27 November 2006


No, not the annoying, unsolicited e-mail variety. The original SPAM invented in Austin, Minnesota in 1937. The much maligned can of congealed meat delight with a shelf life of a gazillion years.

Austin is merely a 20-minute drive from my hometown of Owatonna. On Friday afternoon, my brother and his daughter joined GLH and me for a trip to the SPAM Museum. This was our first trip, but my brother had been there before and enjoyed it enough for a second trip.

Yes, Ladies and Gentlemen, a trip to the SPAM Museum is fun for the whole family! Those of you who know me, know that I never miss an opportunity to experience the roadside kitsch offered so abundantly on the highways and byways of United States! (Largest ball of twine, anyone?)

Here is my brother and his daughter, posed next to a statue I termed "SPAM Can Sam."

And my niece greatly enjoyed the interactive Hands-On SPAM game, which timed you while you canned the SPAM, cooked it and slapped a label on it. My brother's fastest time was 18 seconds. I clocked in 21 seconds. My niece, only 2 1/2, had a fastest time of 58 seconds with several rounds of practice and some help.
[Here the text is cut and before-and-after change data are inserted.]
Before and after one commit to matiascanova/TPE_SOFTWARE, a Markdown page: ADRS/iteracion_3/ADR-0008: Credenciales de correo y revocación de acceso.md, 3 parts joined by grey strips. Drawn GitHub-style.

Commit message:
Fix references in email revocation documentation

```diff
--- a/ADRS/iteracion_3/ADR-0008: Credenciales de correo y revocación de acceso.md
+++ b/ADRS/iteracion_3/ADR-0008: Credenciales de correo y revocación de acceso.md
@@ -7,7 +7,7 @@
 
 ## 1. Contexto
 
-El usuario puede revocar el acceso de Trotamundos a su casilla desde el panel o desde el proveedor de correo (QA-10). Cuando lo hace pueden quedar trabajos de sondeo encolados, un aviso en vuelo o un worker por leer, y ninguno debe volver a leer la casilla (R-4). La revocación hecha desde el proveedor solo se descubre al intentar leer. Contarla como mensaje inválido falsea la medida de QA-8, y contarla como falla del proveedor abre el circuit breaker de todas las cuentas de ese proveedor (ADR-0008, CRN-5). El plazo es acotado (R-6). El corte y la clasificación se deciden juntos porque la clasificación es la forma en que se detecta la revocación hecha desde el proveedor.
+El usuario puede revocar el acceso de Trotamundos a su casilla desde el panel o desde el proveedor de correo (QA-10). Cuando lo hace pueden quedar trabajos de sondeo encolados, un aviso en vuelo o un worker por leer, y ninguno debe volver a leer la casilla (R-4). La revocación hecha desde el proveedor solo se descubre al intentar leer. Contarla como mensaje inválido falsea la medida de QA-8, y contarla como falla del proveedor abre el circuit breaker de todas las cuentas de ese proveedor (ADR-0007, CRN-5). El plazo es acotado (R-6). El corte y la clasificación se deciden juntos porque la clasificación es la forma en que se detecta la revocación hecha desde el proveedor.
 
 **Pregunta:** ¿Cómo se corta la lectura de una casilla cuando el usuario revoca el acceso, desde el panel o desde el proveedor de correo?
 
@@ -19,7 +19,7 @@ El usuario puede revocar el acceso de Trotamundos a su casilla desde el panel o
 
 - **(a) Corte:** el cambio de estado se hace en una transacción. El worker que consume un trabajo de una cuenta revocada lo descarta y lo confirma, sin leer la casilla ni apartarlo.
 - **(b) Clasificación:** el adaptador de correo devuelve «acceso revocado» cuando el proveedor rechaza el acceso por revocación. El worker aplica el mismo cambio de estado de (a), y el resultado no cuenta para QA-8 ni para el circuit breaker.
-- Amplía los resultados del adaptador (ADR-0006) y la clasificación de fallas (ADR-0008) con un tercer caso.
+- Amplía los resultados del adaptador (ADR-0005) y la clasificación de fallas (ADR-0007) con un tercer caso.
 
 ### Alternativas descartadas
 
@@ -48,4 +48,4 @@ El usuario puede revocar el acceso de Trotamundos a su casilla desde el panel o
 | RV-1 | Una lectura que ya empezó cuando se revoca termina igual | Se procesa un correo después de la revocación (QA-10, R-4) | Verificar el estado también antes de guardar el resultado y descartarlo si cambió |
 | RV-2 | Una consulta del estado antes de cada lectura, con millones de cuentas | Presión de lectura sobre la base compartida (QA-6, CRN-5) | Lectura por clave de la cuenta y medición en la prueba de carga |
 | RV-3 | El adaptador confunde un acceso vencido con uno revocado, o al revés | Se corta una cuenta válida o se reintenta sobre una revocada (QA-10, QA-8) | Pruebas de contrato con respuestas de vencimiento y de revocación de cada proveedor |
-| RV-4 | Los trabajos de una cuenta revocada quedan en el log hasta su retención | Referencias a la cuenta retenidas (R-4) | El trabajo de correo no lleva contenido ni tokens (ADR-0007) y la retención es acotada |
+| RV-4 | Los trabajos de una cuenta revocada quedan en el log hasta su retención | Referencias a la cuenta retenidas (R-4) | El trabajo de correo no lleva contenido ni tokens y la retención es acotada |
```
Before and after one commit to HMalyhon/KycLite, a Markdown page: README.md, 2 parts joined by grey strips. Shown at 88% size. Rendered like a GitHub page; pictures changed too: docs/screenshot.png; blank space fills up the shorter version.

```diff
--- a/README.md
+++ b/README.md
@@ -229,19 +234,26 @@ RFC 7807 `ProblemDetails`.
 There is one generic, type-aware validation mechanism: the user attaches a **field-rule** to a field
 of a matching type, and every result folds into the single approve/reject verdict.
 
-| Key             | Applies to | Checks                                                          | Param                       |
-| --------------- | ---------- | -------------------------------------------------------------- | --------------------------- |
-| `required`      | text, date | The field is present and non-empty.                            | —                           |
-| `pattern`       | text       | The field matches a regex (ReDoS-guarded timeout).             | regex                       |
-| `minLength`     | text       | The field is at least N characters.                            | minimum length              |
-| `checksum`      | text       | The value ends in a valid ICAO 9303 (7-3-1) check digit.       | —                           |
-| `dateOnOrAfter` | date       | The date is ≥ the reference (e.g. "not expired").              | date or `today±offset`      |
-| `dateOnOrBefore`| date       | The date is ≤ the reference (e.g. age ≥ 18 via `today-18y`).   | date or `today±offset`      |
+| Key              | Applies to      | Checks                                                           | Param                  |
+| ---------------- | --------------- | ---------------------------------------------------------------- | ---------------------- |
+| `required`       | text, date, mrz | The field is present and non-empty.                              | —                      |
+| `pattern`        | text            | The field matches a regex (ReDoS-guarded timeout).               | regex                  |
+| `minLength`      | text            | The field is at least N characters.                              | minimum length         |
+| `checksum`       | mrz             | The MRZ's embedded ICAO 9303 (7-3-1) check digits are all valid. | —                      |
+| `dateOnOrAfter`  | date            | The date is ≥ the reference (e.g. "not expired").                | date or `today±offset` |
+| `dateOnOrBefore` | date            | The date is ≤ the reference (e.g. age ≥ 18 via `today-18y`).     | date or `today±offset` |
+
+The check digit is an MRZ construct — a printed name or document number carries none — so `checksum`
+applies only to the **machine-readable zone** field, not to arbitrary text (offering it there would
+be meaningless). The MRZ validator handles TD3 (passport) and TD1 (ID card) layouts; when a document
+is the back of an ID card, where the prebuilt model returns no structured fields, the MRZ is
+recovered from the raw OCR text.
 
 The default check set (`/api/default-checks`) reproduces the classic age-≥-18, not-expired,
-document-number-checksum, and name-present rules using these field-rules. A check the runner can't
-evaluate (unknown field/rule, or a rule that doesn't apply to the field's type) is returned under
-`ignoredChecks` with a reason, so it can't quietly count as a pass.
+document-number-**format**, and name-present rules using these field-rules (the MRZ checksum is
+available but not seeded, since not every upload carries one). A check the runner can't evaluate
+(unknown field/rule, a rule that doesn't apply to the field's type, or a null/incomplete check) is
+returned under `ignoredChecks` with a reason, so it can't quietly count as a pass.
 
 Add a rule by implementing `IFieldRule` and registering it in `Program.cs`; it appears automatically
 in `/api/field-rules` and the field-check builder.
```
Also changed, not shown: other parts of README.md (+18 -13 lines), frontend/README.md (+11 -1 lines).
Not too shabby!

Top Five Facts about SPAM (provided by Hormel Corporation Public Relations):
1. More than 122 million cans of SPAM are sold world-wide each year.
2. If all the cans of SPAM ever sold were put end to end, it would circle the Earth at least 10 times.
3. Hawaiians are the largest consumers of SPAM with an average annual consumption of 5.5 cans per capita. (Now that's a lot of SPAM!) It is even included as part of a Traditional Thanksgiving meal in many Hawaiian homes.
4. SPAM reached its height of popularity during World War II, when fresh meat became scarce and it supplemented the diet of millions of Americans.
5. Nikita Khrushchev once said that SPAM helped the Russian Army survive during World War II. "Without SPAM, we wouldn't have been able to feed our Army."

On the way back to my parents' house, we stopped by the side of Interstate 90 to capture this amazing sunset. Yes, it is both dangerous and illegal to stop by the side of the interstate for non-emergency purposes, but I think you will agree that the sunset was more than worth it!


Expat Traveler said...

wow - that does look like a lot of fun. And that sunset was incredible..

And thanks for the tease aobut the snow. WE've actually something like 49cms on the ground, no plows, no salt and no snow tires makes for a hard driving time...

Remember this is the West Coast on the ocean! hehe... Yes we are wimps! I'm from warm and sunny california!

The Big Finn said...

Does the SPAM Museum give any reason why Hawai'ians consume so much SPAM? I'm thinking that it probably had something to do with being good surfer food.
I've eaten SPAM in Hawai'i many times, but I don't think I've ever eaten it anywhere else.

Global Librarian said...

They didn't say why it became so popular.

But I theorize that it became popular because fresh meat was once very difficlt to get in Hawaii (island in the middle of nowhere). Even now, fresh meat can be very expensive...